Future studies of mental health and care for adults should incorporate information on gender, dependent children and care recipient relationships.

Speaker bio

Anne Bardoel BEc, Grad Dip Psych, MBA Melb, PhD is an Associate Professor, Department of Management, Monash University. She has held a number of leadership positions in the Department and Faculty including Deputy Head of Department, Deputy Director of the Australian Centre for Research in Employment and Work (ACREW), and chair of the Faculty Equity and Diversity Committee. Anne has a national and international reputation as a researcher in the work and family/life area and has published a number of articles in academic journals in this area. Her current research projects include management of work-life issues, telework, caregiving, and team issues in general practice medical clinics. She has substantial experience and expertise in the development and conduct of both qualitative and quantitative research methods. Currently she is a member  of the Australian Government's Workplace Gender Equality Agency Advisory Group. Previously she has held positions as a member of the Victorian Government's Working Families Council and President of the Work/Life Association (Australia). In these roles she actively promoted discussion among business leaders and policy makers about work-life issues. Her teaching experience is reflected in the range of units she has taought which include organisational behaviour, human resource management, business communication, and work, family and life. In 2011 she was awarded a Dean's Commendation for Excellence in Teaching.

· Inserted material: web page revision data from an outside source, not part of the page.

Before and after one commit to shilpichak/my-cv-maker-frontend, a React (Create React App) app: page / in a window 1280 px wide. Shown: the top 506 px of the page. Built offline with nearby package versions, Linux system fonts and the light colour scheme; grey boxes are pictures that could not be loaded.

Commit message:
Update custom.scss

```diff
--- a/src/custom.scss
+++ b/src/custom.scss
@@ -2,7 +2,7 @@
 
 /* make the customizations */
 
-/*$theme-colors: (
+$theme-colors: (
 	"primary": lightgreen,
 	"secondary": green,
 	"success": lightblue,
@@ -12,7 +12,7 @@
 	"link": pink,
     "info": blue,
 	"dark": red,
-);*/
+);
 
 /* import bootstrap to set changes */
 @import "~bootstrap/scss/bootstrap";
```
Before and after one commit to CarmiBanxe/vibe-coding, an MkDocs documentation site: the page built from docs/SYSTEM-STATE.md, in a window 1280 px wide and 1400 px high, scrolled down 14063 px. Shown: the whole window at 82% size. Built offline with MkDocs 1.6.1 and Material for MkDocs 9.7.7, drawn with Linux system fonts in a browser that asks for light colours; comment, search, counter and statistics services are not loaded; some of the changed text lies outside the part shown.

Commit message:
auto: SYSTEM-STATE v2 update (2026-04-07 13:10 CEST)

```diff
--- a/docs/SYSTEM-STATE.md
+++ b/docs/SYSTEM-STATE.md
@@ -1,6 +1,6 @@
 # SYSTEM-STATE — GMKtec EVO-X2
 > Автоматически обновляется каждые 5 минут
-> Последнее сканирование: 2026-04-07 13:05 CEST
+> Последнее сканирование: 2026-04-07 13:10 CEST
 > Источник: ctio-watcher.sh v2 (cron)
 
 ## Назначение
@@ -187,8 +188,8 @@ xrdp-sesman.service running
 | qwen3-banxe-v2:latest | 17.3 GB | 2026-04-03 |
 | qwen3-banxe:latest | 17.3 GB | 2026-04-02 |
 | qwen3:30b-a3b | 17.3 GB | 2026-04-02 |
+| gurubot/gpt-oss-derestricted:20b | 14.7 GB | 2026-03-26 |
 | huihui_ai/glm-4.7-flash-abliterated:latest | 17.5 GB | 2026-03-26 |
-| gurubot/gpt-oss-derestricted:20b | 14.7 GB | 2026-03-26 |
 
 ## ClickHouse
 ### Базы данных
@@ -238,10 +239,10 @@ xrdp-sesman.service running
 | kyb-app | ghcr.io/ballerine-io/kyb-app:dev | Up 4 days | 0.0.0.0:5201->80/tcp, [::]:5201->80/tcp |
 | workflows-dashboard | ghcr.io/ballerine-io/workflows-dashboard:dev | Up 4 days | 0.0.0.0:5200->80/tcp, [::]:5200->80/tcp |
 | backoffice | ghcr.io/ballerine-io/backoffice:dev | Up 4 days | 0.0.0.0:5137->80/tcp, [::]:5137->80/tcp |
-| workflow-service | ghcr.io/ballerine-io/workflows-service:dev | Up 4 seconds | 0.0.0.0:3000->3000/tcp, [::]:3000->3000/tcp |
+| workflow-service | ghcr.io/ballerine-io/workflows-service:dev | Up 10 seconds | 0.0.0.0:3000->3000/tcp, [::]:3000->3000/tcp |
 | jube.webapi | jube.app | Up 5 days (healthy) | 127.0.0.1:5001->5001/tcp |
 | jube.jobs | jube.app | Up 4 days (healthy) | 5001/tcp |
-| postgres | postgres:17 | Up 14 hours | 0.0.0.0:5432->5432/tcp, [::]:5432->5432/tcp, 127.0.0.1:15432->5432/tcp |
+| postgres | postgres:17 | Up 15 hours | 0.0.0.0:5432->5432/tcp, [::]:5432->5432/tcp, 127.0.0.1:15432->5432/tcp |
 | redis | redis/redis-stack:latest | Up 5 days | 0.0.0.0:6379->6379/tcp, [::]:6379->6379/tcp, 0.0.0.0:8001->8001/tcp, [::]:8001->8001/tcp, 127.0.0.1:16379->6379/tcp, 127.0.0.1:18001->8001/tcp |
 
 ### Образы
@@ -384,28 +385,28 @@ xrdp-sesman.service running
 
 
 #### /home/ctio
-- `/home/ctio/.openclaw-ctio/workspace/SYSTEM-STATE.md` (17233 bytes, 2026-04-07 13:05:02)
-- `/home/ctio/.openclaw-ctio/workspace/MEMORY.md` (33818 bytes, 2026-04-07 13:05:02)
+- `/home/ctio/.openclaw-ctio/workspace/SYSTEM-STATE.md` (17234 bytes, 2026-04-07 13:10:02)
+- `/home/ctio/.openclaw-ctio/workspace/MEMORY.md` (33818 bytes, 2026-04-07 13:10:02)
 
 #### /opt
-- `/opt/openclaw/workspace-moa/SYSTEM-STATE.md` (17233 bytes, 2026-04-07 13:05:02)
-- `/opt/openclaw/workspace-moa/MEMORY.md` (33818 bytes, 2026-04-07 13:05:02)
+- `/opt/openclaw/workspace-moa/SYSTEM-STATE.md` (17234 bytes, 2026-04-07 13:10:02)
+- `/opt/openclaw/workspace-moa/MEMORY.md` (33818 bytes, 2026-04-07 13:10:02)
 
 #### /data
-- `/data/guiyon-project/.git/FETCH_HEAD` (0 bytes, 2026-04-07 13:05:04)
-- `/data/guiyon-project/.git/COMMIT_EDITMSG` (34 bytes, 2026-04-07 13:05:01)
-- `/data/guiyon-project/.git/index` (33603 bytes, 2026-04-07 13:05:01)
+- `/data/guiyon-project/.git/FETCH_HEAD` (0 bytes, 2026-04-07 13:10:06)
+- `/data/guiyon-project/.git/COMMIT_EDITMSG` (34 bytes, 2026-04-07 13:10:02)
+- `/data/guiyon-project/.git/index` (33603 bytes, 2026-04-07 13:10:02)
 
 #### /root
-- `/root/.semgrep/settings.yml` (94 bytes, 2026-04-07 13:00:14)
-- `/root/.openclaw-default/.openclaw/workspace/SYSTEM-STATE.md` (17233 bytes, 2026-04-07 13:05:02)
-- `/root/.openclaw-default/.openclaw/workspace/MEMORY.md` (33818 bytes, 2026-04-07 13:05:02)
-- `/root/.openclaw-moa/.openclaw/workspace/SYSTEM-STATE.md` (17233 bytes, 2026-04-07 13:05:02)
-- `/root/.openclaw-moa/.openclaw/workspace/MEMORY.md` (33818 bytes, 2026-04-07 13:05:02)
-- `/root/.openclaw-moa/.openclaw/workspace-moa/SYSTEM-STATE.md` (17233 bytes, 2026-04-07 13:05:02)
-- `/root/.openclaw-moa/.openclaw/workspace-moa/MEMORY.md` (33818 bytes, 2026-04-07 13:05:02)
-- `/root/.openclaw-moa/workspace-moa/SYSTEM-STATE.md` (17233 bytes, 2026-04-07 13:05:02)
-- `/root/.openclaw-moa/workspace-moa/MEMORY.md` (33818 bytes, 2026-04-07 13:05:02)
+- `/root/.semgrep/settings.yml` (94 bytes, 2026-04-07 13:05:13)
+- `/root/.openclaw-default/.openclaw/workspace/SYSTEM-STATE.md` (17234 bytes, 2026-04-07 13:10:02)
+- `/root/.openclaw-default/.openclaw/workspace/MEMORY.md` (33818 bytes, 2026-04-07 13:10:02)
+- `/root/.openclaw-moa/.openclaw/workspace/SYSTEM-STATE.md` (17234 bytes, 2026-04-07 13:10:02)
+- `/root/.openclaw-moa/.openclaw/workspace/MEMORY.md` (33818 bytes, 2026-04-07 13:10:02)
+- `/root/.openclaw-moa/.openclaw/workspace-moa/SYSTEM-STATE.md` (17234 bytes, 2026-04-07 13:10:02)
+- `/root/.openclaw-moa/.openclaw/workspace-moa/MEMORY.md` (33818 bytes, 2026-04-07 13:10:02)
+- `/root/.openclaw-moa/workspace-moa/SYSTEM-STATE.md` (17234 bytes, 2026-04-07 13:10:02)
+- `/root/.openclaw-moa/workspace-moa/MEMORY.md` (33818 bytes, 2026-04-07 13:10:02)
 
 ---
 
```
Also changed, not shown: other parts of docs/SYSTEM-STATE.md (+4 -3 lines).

She has taught postgraduate classes at Northeastern University (Boston, USA), University of Nijmegen (Netherlands), and is a Visiting Professor at EDHEC Business School (Nice, France).

For enquiries, please contact the Management discipline seminar convenor, Sarah Dawkins.

Event Flyer (PDF 603KB)


Institute for Social Change
University of Tasmania
Private Bag 44


Follow the Institute for Social Change on Facebook  Follow the Institute for Social Change on Twitter